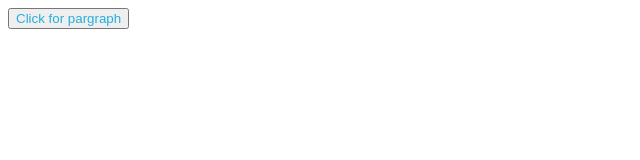
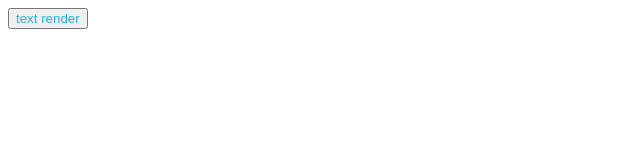
Before and after one commit to ankeethanny007/React---1---Button-Action-with-Class-Component---r7g1x7rhkhfg, a React app: page / in a window 1280 px wide. Shown: the top 160 px of the page, without its empty margins (0-640 px from the left). Built offline with nearby package versions, Linux system fonts and the light colour scheme.

Commit message:
Update Button.js

```diff
--- a/src/components/Button.js
+++ b/src/components/Button.js
@@ -18,7 +18,7 @@ const Button = (props) => {
   return (
     <div className="div-container">
       <button onClick={showPara} id="click">
-        Click for pargraph
+        text render
       </button>
     </div>
   );
```
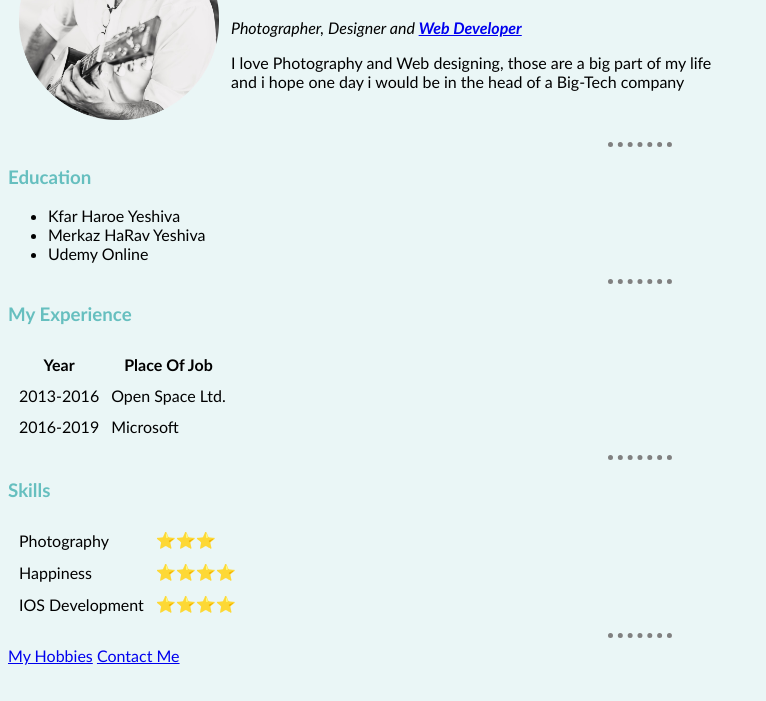
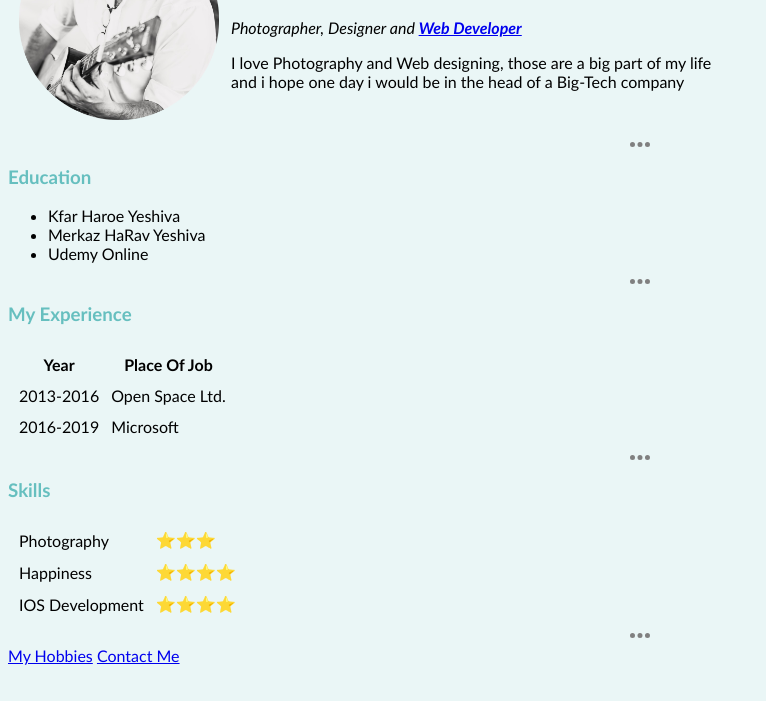
Before and after one commit to LILo2610/CV, a plain HTML site: page index.html in a window 1280 px wide. Shown: the part 99-800 px from the top of the page, without its empty margins (0-766 px from the left). Drawn offline with Linux system fonts and the light colour scheme.

Commit message:
Update style.css

```diff
--- a/CSS/style.css
+++ b/CSS/style.css
@@ -10,7 +10,7 @@ hr {
     border-top-style: dotted;
     border-color: grey;
     border-width: 5px;
-    width: 5%;
+    width: 20px;
 
 }
 
```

ACTIVITY →
Find every line in the records above that holds the word "style", and copy each one.

EXERCISE RESPONSE →
Update style.css
--- a/CSS/style.css
+++ b/CSS/style.css
     border-top-style: dotted;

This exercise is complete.